Christmas was awful. Not because of where I was, but because they weren’t there. On Christmas day when I was doing the rounds on my phone, wishing people Merry Christmas, they would ask how we were and were we having a nice day? I lied and said yes and that they were off somewhere so can’t come to the phone. It was one of the worst Christmases ever.
Back at work, I was coming to the end of my fixed term contract. The company had taken 100 hours away from the store and there weren’t any full-time permanent contracts available. The best they could offer me was a 12-hour contract until the end of February and hope something bigger comes up. I took it because I genuinely enjoyed coming to work. I signed on the Universal Credit, again to make up my earnings. I jumped through all there hoops and believe me, it was like a dog competing at Crufts with all of their obstacles.
Because of my extra hours received, I earned too much to receive any financial help. I was doing everything they wanted, for nothing. All of this time, they were still in Portsmouth. I was becoming nervous about the flat I was living in because it was in his name, after being in my mums. If he wasn’t there, the housing association had to take it back and give it to someone else.
I knew I had to find a new, better paying job and luckily I found one pretty quickly. I was so sad to leave Marks & Spencers, but the fear of suddenly being thrown out at any moment and not having enough money was greater. I joined a company as an SEO writer and started to feel like a real adult in the real world. They were still in Portsmouth.
I would ring them and ask them when they were coming home because I was worried about the flat, the animals and all of the other repercussions. It was around March when they said that they were not coming back. If they had slapped me in the face it would have hurt less.
I went to my local council about what could be done and if they could help me. Sadly, because I wasn’t claiming anything anymore and because I wasn’t technically homeless, there really wasn’t a lot that could be done. I just had to join the waiting list and “bid”. As soon as I was homeless, then my priorities would change and I’d go up the list. I was not going to wait and let that happen.

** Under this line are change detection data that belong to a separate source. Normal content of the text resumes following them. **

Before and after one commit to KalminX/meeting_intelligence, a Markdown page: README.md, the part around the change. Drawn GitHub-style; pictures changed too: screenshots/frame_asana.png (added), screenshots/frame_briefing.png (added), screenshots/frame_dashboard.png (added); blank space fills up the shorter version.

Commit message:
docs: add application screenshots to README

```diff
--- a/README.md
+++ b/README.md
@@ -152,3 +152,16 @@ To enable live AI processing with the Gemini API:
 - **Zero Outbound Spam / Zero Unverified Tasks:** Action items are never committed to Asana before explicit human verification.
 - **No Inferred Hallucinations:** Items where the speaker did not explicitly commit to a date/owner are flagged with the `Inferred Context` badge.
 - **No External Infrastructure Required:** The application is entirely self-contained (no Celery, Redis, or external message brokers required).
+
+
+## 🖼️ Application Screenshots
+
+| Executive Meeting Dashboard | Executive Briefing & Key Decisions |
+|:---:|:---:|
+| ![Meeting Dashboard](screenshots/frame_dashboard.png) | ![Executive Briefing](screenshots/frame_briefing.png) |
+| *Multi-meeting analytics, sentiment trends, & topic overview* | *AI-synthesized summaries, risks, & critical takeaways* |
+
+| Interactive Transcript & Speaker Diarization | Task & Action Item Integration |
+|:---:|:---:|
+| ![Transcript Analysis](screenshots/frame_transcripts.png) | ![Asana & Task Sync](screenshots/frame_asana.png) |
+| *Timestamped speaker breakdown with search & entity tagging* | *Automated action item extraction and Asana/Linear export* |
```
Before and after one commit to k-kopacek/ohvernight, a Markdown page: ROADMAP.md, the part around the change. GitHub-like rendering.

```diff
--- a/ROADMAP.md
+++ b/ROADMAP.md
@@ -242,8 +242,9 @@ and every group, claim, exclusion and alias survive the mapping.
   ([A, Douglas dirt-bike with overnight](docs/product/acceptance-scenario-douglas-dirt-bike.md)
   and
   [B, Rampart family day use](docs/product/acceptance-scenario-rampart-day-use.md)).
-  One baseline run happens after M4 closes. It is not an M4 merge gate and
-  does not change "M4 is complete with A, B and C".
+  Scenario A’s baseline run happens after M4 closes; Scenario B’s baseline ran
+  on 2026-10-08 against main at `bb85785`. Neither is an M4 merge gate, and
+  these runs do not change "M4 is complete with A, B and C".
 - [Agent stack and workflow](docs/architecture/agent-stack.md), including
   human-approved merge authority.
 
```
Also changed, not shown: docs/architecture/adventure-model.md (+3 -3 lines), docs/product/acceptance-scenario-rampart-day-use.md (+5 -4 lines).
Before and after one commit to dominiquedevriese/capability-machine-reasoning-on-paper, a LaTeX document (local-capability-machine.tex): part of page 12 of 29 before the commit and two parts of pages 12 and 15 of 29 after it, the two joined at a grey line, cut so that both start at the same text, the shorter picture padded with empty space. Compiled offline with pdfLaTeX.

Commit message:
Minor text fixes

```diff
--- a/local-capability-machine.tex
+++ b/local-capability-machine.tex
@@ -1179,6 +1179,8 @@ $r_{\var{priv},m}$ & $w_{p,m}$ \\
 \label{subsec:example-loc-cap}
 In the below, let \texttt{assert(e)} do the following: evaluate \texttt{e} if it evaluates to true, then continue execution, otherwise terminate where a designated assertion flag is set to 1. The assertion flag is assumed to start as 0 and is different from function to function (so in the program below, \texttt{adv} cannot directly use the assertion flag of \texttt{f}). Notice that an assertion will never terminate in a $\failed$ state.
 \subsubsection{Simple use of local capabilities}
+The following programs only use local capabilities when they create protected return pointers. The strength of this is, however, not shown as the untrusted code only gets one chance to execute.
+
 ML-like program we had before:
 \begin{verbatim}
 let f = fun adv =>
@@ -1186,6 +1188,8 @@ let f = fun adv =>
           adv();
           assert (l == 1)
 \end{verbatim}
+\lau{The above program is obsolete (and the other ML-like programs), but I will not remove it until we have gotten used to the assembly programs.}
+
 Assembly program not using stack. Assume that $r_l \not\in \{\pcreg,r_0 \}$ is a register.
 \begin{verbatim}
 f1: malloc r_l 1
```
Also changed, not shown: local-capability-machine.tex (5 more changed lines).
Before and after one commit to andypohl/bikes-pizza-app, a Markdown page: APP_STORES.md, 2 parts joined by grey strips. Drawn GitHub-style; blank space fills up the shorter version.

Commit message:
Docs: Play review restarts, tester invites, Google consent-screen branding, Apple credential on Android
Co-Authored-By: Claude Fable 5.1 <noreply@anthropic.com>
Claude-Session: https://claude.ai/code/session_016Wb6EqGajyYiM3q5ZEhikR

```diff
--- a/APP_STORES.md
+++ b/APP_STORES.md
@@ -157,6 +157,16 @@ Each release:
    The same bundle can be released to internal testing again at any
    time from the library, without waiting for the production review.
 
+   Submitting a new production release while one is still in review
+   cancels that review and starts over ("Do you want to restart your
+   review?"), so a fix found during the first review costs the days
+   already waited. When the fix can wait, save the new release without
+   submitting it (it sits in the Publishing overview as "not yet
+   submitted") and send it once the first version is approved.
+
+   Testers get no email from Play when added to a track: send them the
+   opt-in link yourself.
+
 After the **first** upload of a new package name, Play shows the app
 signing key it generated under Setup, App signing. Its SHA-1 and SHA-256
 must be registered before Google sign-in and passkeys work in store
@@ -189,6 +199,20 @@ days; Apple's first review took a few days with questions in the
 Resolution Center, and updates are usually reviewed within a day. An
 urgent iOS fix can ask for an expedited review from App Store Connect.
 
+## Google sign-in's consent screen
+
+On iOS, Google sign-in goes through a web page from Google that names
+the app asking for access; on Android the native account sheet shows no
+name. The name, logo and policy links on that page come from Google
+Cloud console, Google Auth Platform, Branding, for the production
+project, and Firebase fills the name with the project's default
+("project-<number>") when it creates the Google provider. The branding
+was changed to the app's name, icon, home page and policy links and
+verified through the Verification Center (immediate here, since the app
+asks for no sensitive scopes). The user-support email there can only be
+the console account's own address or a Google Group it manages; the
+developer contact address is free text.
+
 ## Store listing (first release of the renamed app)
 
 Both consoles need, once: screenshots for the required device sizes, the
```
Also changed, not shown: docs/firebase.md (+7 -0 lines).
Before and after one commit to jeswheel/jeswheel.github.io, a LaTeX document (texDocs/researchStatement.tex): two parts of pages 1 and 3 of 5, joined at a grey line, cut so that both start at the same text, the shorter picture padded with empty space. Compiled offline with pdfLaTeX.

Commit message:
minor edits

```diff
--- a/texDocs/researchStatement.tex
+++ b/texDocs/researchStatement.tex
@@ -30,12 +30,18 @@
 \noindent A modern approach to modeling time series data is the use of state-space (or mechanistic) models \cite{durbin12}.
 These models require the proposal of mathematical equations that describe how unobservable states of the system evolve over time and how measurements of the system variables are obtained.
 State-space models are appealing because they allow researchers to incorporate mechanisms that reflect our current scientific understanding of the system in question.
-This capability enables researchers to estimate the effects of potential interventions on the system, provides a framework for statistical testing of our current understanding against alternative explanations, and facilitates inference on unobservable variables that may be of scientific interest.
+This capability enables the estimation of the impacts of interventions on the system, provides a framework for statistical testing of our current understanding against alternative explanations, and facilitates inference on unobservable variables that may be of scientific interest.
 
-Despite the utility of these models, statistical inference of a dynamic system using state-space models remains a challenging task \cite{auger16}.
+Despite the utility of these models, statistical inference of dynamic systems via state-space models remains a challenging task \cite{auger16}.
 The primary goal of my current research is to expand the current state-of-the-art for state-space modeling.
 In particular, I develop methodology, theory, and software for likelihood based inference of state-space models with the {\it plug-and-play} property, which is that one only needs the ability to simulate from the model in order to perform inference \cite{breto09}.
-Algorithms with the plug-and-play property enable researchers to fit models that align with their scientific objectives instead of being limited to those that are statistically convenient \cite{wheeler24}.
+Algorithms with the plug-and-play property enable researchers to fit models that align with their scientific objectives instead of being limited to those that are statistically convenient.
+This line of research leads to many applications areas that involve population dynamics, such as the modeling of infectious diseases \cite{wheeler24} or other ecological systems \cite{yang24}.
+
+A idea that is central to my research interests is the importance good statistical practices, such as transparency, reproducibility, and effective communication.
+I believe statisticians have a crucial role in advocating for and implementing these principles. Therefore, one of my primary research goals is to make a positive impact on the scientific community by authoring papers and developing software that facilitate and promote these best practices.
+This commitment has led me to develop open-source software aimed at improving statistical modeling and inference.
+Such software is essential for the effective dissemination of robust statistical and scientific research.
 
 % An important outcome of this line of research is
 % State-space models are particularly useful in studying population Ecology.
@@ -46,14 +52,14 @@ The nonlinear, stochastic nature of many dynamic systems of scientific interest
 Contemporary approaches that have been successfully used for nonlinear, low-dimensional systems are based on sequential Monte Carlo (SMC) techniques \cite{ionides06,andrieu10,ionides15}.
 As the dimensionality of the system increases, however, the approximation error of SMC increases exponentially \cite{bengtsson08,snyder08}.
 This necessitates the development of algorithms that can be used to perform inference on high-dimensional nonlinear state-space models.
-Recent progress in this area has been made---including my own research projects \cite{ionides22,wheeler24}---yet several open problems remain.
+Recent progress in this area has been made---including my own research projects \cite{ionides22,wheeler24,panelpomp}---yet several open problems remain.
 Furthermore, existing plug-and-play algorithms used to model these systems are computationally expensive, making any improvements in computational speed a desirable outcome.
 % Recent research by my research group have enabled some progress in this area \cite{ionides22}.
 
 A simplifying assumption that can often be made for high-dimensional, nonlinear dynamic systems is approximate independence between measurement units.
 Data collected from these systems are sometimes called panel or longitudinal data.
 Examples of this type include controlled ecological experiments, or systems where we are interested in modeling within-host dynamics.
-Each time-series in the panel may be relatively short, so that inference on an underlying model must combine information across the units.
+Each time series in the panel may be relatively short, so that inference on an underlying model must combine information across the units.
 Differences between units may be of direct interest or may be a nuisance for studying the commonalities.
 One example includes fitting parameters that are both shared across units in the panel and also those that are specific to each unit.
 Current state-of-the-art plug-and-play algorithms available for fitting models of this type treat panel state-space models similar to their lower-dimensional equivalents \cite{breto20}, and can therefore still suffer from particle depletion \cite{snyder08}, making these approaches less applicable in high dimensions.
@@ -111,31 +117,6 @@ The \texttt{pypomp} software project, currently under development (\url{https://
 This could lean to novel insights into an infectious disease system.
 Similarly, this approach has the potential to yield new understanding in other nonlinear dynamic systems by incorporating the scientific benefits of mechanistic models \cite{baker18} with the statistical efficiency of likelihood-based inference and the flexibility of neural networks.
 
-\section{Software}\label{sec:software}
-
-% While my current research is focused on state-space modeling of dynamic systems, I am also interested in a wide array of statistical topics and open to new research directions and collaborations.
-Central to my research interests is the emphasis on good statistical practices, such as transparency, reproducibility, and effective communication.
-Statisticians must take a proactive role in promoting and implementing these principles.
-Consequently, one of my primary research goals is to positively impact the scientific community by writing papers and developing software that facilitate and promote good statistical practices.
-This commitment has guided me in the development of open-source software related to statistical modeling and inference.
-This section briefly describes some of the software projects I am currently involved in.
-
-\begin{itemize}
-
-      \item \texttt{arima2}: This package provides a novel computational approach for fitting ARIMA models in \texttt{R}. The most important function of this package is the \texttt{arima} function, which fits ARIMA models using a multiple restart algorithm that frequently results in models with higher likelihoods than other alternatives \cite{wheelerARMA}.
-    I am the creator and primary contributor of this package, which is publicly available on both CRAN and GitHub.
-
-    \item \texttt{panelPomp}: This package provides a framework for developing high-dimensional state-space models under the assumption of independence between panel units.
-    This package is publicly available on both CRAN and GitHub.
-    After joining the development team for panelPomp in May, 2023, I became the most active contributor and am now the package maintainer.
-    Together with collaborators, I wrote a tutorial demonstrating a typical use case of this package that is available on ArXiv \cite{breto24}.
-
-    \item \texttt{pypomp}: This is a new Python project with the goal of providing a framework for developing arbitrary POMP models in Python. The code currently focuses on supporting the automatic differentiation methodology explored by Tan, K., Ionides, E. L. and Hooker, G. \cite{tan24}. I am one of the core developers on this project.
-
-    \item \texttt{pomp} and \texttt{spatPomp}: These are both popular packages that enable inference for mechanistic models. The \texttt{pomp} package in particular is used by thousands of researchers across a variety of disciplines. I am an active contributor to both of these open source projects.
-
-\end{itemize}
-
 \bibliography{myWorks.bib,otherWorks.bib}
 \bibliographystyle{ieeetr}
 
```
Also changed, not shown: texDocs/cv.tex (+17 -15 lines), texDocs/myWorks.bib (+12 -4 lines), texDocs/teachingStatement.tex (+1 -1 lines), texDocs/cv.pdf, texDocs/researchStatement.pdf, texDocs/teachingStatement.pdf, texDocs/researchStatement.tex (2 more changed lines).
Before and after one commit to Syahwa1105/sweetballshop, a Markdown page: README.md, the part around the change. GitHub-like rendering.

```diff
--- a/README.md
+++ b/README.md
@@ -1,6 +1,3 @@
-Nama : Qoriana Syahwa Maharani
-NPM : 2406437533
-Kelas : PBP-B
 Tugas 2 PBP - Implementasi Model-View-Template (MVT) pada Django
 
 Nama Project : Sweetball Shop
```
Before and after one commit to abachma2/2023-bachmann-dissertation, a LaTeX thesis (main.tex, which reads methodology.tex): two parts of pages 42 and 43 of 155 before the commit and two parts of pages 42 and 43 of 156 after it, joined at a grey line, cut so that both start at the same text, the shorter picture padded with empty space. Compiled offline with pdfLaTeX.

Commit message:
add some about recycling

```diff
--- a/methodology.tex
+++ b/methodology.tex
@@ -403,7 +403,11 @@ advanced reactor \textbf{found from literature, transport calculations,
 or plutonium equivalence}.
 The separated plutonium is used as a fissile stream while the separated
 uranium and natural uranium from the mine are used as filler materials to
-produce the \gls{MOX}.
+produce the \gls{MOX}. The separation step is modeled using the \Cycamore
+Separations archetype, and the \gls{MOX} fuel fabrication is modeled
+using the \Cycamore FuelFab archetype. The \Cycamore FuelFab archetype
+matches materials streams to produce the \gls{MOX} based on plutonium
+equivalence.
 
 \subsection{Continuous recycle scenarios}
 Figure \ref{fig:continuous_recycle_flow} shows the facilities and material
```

So there I was, living in absolute uncertainty on the brink of being homeless and losing everything. Surely it couldn’t get any worse?
To be continued…